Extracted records
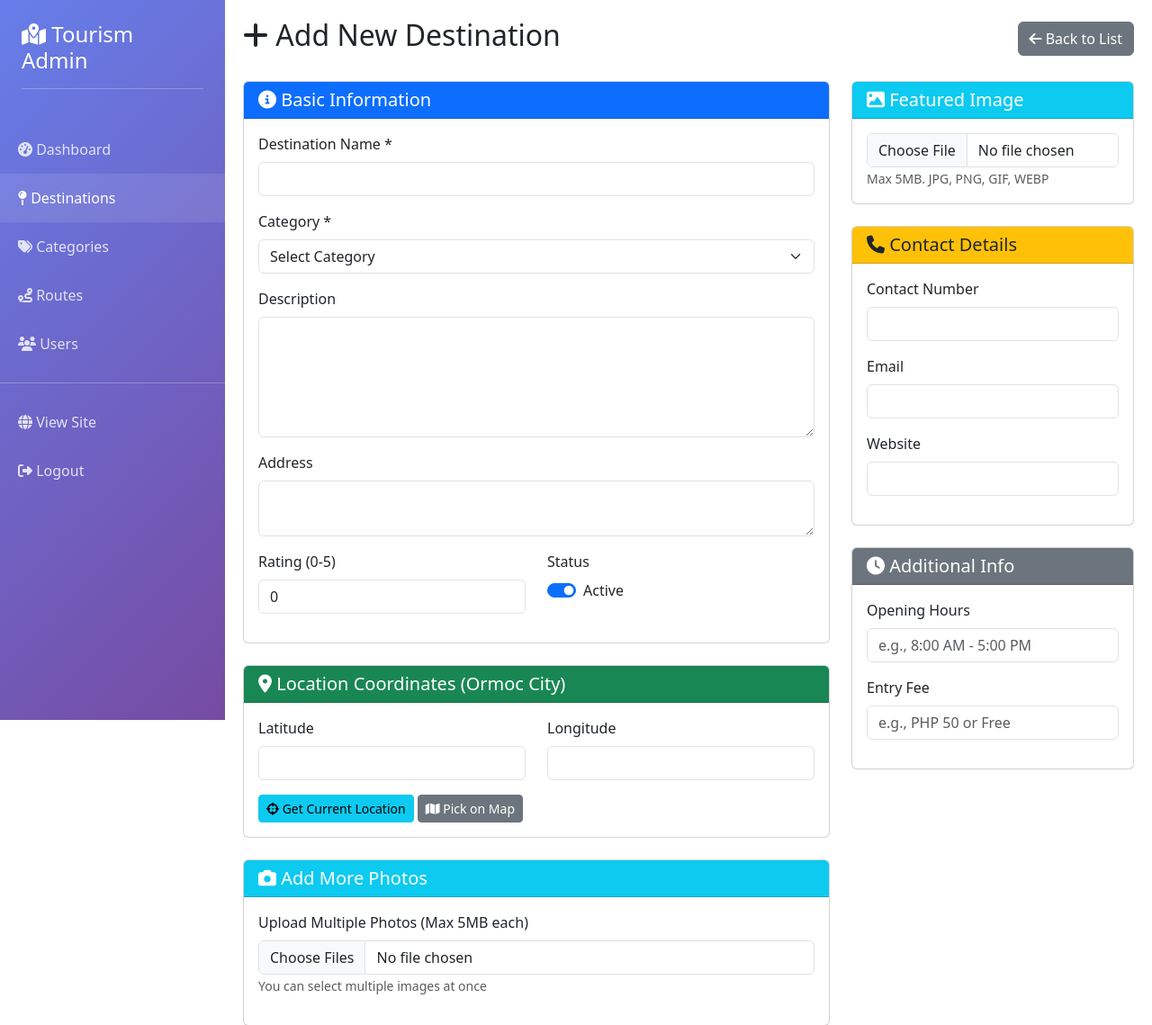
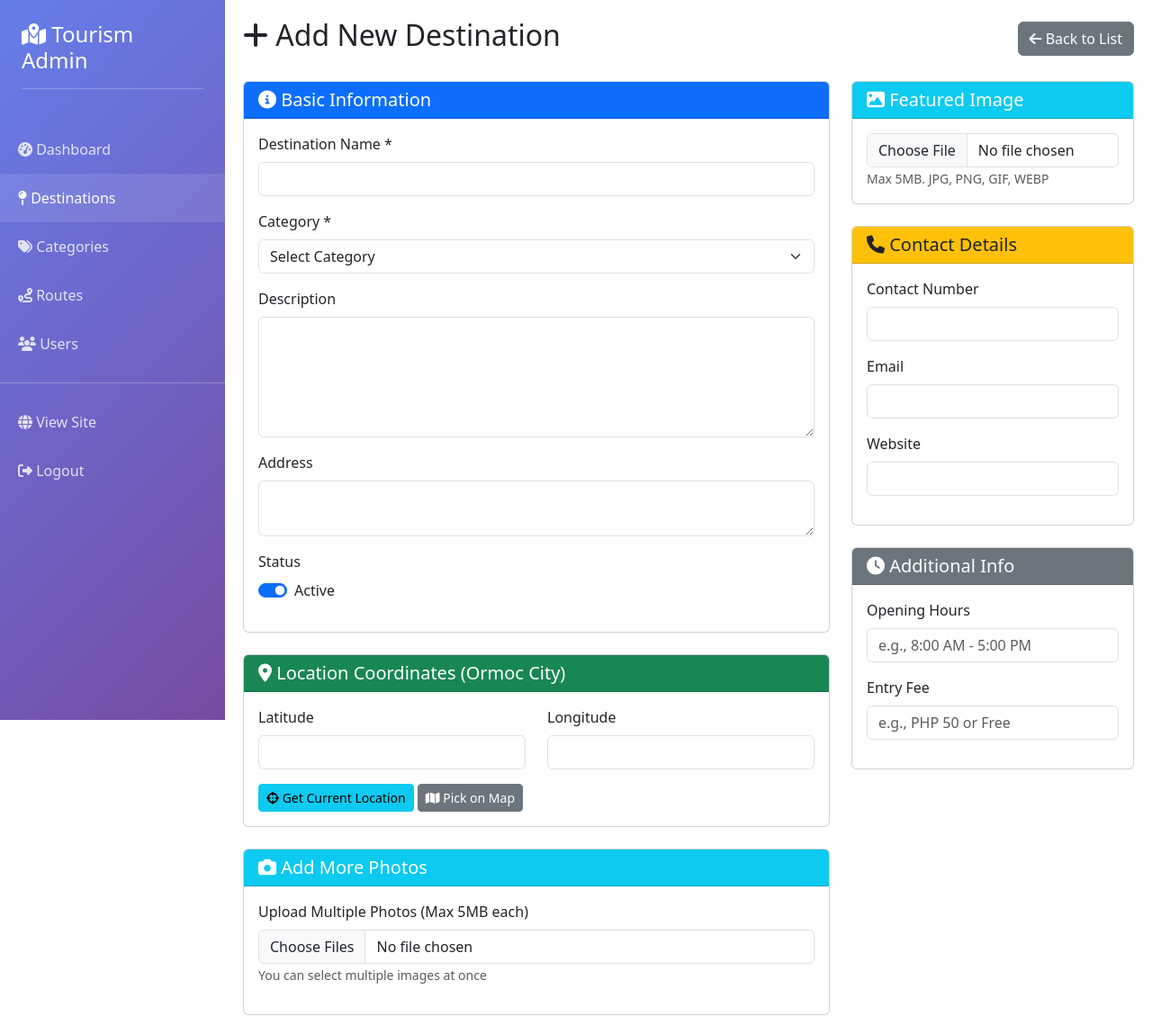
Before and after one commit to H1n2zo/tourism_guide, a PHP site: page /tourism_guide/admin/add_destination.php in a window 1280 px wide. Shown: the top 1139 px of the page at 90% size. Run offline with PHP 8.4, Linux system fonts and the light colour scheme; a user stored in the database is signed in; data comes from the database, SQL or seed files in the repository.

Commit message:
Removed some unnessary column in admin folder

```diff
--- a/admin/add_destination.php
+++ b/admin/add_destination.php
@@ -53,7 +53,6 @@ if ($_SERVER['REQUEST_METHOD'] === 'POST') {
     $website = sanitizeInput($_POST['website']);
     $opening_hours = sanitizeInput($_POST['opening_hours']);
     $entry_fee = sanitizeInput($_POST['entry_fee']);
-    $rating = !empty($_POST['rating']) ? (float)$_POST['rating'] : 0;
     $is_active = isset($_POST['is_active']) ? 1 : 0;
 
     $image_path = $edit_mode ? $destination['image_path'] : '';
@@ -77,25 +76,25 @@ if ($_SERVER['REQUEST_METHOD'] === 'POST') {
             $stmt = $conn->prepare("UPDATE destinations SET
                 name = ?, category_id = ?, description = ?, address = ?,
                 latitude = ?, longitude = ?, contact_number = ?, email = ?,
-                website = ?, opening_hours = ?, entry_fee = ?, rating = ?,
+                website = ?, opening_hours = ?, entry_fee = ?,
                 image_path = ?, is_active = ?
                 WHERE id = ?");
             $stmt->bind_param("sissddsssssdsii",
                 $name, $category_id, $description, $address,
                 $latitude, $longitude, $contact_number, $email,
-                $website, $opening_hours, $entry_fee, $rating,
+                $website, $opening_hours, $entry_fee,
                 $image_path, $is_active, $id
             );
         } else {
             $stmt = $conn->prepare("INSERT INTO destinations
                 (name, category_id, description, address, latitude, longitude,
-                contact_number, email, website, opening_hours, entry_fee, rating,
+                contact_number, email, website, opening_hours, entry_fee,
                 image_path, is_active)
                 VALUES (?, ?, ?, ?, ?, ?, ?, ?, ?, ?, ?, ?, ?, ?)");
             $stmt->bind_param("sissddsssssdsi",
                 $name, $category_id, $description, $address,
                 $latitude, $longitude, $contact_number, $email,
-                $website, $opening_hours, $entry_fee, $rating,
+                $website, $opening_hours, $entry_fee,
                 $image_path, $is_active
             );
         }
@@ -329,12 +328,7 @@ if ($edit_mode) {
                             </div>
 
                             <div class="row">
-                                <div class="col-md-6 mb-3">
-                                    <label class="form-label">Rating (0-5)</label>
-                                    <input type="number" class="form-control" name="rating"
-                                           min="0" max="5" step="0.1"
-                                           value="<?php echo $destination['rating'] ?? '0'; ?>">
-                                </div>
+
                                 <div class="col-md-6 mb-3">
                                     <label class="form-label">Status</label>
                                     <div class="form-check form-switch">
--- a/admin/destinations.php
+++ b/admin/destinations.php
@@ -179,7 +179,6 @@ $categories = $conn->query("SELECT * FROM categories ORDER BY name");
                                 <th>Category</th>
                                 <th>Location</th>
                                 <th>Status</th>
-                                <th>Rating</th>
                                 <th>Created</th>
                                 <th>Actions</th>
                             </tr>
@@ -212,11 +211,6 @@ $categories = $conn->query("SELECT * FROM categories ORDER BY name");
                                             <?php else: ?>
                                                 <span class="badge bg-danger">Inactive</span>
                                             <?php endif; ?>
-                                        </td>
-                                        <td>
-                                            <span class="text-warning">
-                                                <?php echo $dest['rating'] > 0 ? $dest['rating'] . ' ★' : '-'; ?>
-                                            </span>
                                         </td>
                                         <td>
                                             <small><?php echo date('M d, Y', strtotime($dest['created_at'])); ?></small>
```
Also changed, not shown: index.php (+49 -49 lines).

--

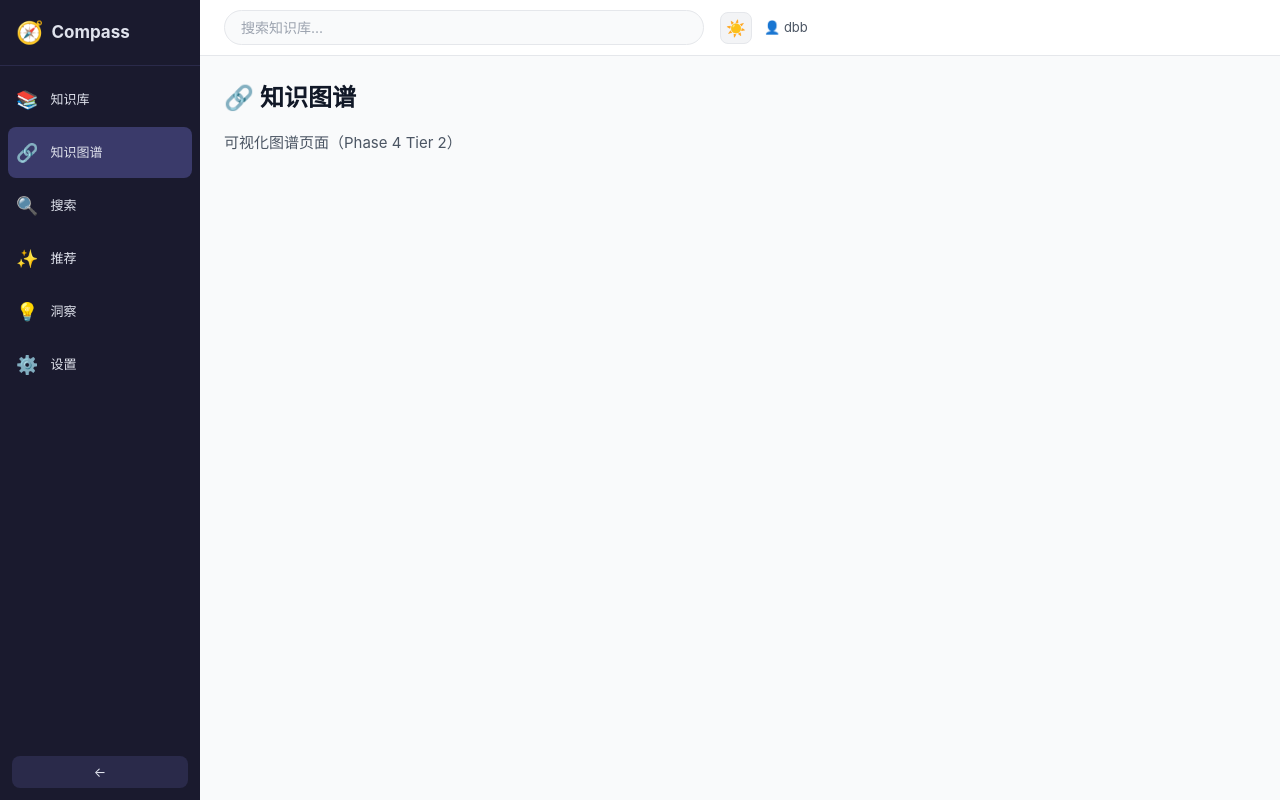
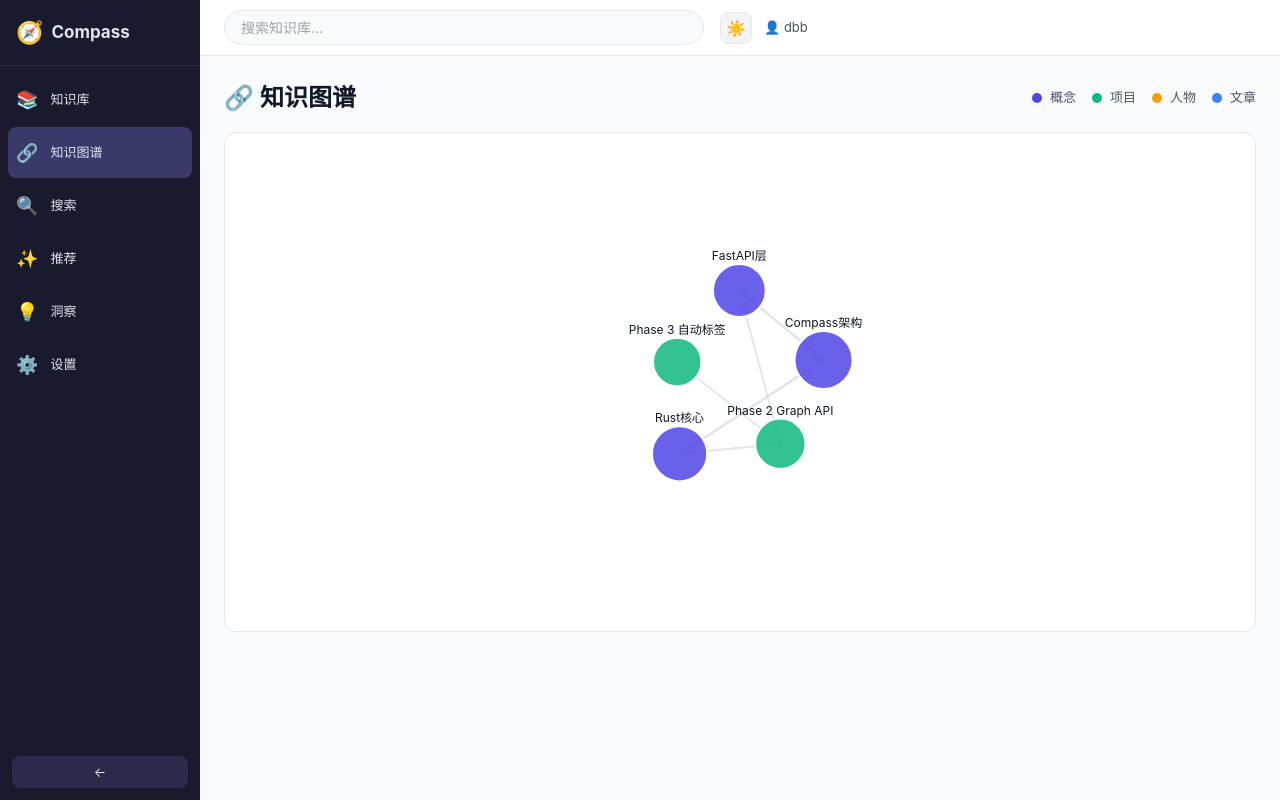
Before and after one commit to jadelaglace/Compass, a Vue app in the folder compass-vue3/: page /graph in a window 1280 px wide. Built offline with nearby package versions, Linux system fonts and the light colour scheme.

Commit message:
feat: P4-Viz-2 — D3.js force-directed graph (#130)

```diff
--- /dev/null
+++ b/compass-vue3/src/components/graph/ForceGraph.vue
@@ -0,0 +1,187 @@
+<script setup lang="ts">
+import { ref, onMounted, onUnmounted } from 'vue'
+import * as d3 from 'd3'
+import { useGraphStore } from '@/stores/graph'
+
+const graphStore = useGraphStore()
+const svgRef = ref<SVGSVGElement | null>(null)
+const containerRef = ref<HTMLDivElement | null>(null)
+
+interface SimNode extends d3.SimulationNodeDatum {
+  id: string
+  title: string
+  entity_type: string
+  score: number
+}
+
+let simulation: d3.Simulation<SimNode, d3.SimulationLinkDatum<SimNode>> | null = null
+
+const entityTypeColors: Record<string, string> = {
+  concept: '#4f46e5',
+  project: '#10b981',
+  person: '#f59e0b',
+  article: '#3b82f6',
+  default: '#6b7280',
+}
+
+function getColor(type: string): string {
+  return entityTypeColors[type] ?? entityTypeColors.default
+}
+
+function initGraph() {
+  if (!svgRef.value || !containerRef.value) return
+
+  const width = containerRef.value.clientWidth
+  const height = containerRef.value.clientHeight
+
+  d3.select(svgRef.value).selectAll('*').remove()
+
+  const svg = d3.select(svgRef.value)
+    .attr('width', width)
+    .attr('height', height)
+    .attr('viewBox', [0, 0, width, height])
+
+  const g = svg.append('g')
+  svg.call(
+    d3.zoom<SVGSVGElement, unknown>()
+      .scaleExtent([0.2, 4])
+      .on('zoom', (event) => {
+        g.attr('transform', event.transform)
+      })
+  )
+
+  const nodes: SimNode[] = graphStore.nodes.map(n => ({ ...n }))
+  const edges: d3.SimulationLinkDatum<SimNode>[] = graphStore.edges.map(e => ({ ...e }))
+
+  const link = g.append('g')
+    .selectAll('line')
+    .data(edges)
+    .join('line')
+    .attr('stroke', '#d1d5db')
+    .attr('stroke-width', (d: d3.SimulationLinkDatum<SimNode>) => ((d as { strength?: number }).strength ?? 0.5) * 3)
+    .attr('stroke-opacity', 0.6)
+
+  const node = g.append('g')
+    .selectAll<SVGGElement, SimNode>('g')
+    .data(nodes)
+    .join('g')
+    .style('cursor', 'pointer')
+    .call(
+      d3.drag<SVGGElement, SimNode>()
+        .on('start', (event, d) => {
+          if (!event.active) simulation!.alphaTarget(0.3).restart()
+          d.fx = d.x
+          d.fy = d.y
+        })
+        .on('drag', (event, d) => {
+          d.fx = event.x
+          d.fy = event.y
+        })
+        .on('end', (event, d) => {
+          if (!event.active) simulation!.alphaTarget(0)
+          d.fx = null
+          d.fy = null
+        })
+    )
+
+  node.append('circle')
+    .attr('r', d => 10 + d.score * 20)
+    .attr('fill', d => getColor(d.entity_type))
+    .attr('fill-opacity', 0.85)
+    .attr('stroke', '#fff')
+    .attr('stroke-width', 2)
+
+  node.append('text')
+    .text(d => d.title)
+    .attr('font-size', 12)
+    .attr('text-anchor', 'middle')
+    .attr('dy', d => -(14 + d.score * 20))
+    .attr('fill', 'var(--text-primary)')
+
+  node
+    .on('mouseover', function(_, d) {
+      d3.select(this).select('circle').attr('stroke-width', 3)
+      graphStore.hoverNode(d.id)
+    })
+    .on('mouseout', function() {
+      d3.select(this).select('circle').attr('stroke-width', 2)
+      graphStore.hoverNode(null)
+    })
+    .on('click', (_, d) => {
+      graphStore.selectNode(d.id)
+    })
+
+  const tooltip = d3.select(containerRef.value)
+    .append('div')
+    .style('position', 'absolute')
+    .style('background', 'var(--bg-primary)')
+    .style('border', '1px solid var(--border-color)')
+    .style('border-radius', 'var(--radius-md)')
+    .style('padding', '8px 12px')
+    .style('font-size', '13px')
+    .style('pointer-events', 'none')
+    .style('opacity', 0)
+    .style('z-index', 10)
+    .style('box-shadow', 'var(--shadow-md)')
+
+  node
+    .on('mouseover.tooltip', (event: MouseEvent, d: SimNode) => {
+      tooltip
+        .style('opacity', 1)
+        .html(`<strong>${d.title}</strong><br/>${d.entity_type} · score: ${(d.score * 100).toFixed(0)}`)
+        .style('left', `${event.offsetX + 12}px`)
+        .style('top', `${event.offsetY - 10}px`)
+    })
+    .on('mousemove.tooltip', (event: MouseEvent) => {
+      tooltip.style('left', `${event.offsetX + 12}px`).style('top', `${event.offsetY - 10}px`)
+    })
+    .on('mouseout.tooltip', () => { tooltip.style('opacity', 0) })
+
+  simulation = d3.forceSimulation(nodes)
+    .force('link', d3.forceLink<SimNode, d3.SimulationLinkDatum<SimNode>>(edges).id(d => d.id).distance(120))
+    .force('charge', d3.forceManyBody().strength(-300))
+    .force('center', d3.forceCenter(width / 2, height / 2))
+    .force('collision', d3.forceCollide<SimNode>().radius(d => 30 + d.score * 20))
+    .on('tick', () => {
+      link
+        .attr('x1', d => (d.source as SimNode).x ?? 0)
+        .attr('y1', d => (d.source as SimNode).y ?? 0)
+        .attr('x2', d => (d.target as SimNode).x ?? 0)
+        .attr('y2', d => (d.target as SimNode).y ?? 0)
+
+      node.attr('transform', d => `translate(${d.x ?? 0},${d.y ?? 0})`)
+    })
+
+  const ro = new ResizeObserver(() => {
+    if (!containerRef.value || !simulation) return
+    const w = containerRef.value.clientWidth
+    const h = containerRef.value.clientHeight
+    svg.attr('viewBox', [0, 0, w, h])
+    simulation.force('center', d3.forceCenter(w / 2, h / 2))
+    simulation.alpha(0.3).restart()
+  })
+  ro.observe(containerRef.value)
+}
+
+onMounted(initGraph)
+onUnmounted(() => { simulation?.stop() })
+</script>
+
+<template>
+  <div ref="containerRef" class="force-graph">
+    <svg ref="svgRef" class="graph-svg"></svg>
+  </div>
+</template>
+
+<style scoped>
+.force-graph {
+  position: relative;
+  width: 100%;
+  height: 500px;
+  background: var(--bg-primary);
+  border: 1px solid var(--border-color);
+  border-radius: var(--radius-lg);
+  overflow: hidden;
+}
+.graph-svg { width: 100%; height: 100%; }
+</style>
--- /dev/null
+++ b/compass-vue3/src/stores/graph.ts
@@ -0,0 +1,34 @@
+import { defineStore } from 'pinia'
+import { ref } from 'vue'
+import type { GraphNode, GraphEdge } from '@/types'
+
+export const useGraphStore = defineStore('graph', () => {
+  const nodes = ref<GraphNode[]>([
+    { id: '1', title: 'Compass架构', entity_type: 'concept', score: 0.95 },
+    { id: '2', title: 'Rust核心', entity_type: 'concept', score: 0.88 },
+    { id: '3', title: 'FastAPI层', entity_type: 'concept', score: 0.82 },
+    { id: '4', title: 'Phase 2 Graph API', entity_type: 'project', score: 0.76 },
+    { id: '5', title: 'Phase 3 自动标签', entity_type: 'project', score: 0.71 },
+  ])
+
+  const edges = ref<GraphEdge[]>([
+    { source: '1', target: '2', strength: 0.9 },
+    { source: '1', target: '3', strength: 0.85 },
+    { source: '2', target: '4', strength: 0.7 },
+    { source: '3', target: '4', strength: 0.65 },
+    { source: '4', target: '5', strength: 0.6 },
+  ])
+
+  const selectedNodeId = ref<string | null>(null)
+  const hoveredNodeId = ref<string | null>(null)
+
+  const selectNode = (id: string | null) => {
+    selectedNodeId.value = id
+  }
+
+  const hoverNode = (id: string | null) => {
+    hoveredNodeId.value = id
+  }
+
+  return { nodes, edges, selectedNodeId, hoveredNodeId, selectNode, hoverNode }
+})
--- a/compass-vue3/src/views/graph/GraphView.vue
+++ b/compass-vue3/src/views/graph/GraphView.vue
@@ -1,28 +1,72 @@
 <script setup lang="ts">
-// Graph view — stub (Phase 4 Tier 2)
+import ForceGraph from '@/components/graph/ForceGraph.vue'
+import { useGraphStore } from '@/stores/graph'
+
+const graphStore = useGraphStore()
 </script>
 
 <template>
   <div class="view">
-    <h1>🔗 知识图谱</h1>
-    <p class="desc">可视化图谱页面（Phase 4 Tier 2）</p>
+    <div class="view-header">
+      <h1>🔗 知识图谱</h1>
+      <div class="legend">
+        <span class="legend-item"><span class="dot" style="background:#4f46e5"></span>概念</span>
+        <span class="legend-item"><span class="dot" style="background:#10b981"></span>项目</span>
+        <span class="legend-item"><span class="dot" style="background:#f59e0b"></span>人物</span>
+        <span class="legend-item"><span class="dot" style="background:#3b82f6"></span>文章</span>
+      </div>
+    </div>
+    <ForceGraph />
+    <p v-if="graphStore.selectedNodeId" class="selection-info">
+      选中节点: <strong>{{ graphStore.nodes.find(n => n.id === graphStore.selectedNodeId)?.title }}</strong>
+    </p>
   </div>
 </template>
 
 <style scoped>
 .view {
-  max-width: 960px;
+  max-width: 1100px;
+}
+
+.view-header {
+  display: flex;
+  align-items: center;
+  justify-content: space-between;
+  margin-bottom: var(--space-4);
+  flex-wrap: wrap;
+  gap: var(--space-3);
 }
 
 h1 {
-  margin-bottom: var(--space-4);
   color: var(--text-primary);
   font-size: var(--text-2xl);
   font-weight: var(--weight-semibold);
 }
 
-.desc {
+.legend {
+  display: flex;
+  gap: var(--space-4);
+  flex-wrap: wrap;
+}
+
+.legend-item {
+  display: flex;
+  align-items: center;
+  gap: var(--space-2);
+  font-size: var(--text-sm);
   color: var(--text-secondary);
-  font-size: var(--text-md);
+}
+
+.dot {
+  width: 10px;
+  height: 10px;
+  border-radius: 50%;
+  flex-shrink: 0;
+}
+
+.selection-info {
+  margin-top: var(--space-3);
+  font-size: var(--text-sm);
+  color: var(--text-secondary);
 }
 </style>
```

### What is being asked:
How many of the lines above contain the string "website"? Give the count alone.

### Final answer:
9